**Required work**
If a line includes "const", copy it out of the entries.

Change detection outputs
= = = =
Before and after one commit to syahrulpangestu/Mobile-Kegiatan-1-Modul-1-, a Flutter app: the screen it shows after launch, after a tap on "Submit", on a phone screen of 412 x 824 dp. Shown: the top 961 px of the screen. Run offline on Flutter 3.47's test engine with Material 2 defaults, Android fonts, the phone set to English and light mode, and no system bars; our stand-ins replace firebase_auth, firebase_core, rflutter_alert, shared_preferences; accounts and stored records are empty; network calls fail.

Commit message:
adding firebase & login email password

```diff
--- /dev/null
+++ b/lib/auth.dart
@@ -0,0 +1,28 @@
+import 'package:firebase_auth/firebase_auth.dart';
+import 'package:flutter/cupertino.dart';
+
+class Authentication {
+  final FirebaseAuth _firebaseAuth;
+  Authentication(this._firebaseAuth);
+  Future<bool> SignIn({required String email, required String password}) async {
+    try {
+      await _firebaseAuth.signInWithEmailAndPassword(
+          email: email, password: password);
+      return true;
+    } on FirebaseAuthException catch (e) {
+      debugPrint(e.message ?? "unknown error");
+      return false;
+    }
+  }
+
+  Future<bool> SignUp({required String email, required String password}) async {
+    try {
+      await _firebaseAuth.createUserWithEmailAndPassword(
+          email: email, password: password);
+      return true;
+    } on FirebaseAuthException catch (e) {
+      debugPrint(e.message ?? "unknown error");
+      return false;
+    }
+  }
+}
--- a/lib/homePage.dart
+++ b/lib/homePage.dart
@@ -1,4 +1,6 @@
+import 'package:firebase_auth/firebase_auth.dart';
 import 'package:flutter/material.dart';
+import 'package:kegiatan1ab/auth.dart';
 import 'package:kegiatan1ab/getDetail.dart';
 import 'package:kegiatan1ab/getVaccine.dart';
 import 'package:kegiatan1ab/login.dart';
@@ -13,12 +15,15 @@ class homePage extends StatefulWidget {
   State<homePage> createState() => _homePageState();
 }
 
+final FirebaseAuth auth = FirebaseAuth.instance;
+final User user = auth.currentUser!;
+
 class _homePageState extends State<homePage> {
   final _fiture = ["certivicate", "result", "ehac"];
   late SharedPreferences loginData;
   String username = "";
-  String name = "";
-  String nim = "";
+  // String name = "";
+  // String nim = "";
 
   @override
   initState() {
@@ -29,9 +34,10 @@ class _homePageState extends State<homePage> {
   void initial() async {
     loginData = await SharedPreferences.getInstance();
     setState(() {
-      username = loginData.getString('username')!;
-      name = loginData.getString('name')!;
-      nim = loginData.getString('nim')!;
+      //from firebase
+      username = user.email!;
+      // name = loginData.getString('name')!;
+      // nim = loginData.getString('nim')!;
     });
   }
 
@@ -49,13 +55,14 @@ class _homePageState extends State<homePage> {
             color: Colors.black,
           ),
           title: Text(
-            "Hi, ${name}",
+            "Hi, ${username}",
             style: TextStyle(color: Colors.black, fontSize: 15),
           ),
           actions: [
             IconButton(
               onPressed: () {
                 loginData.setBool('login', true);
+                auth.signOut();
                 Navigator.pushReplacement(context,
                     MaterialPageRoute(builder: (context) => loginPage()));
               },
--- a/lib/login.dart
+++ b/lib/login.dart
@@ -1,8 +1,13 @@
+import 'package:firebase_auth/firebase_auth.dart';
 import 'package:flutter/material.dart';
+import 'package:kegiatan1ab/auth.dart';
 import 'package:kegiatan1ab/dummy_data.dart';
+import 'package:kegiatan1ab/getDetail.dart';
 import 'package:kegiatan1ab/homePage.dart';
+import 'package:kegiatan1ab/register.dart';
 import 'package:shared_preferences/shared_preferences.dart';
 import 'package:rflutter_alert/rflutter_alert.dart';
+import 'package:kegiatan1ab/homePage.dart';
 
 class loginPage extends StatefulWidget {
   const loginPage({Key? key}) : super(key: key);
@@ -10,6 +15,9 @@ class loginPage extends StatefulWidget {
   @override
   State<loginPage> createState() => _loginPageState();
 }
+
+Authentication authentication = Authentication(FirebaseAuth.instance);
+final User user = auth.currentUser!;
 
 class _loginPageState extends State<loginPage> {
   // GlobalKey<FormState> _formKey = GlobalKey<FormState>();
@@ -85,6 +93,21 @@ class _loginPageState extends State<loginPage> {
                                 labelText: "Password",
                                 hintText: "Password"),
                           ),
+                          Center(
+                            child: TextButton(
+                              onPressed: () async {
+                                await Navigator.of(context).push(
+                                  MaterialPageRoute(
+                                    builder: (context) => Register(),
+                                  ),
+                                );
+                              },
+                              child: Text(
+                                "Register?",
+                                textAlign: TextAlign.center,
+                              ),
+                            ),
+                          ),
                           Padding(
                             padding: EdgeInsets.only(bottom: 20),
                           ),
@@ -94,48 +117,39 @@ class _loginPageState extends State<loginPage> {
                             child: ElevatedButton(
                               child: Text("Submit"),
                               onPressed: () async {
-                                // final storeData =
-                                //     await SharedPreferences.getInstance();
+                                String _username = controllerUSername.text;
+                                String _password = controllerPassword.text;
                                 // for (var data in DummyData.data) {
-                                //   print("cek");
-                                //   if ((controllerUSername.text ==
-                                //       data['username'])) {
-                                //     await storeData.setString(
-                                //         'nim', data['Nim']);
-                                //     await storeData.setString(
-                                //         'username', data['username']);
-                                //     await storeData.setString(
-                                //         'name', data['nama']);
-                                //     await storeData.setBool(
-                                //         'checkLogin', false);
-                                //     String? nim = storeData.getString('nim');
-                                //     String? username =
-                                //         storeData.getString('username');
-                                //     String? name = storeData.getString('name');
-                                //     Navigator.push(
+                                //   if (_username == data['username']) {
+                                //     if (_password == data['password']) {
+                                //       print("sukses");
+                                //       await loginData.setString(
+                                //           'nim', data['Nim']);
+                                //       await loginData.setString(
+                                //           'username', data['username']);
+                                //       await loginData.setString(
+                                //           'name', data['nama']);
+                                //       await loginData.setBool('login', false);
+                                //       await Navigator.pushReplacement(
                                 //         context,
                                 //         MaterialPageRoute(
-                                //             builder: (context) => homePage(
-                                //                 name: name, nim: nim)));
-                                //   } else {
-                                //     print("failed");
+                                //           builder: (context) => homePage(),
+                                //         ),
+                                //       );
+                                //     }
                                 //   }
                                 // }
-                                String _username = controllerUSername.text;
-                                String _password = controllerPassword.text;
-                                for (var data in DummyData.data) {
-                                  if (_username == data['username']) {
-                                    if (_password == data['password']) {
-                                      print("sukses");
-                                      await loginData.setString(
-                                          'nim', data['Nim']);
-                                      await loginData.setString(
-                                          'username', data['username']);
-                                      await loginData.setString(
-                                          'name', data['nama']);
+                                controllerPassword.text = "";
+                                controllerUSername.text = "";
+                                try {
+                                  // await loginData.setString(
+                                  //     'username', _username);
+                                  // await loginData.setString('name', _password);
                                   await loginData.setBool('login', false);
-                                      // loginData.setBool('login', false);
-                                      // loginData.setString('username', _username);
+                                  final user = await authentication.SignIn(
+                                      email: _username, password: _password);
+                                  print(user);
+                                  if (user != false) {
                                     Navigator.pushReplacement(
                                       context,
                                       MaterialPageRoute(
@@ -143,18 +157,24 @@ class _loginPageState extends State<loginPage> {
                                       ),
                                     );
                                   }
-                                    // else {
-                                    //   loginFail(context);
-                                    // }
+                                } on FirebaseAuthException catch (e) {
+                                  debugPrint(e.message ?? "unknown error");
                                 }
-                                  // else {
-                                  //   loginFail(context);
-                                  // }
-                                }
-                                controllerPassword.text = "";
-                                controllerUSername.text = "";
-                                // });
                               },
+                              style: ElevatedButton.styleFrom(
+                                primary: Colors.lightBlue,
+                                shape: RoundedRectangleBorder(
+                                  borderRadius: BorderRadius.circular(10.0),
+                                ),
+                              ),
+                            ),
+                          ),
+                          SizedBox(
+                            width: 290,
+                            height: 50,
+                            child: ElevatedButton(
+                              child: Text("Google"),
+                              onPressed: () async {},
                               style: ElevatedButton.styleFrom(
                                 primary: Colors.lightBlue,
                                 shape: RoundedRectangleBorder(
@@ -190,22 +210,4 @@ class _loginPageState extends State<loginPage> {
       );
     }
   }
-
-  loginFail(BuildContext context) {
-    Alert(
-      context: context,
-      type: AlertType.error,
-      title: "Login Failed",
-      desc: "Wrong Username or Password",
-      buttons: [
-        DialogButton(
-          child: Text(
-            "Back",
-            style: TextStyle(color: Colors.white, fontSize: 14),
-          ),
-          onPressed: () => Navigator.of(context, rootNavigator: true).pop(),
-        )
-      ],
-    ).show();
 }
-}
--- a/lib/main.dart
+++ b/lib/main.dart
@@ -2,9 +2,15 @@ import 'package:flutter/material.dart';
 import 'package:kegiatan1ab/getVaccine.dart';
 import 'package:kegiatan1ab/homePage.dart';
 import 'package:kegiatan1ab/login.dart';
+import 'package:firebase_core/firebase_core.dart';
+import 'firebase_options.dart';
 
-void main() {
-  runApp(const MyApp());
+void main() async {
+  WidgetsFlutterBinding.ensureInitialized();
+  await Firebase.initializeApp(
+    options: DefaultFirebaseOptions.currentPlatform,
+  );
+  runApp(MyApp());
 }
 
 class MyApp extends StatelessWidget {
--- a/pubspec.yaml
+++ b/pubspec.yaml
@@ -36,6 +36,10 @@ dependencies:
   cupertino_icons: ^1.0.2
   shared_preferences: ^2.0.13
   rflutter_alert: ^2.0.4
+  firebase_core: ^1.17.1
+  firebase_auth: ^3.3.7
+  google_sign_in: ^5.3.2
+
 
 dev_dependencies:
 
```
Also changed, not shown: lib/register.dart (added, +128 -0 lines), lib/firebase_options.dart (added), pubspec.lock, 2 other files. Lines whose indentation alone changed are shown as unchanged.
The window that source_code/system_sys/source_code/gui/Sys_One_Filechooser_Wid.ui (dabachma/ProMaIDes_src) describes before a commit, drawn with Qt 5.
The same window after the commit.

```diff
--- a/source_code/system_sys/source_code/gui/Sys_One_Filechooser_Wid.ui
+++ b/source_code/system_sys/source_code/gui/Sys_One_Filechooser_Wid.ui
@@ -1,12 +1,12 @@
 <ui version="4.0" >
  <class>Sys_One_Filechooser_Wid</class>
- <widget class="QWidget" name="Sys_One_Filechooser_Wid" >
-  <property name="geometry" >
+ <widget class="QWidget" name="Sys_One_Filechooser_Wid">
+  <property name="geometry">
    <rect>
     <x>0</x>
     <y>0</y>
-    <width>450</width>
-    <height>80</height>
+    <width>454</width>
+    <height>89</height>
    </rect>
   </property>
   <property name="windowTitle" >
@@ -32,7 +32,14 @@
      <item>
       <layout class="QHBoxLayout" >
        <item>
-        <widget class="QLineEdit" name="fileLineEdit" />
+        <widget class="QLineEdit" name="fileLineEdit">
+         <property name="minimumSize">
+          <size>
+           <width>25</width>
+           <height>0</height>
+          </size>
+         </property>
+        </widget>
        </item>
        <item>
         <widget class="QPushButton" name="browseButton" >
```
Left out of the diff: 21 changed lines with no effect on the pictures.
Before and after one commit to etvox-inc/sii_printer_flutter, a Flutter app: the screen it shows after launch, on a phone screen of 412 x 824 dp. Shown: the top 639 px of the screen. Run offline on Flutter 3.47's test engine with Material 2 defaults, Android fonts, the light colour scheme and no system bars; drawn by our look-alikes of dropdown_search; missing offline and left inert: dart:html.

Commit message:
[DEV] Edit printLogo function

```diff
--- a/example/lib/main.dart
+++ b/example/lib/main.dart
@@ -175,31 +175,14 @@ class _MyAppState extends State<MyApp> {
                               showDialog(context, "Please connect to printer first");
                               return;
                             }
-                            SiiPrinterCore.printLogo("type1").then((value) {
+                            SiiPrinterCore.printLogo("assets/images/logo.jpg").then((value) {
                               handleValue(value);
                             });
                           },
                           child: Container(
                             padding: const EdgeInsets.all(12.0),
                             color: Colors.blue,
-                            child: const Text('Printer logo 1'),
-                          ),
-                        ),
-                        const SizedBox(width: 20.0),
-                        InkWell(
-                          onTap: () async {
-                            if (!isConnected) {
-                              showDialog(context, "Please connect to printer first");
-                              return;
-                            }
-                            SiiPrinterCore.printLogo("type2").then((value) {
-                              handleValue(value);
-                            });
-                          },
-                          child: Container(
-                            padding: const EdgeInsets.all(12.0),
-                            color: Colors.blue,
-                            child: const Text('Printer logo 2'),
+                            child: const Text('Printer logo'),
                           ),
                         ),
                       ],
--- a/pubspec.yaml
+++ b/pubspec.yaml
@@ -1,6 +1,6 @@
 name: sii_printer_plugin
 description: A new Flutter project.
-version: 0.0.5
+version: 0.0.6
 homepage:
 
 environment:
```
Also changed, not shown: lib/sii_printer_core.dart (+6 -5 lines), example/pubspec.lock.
= = = =
**Result**
   const loginPage({Key? key}) : super(key: key);
-  runApp(const MyApp());
                             padding: const EdgeInsets.all(12.0),
-                            child: const Text('Printer logo 1'),
-                        const SizedBox(width: 20.0),
-                            padding: const EdgeInsets.all(12.0),
-                            child: const Text('Printer logo 2'),
+                            child: const Text('Printer logo'),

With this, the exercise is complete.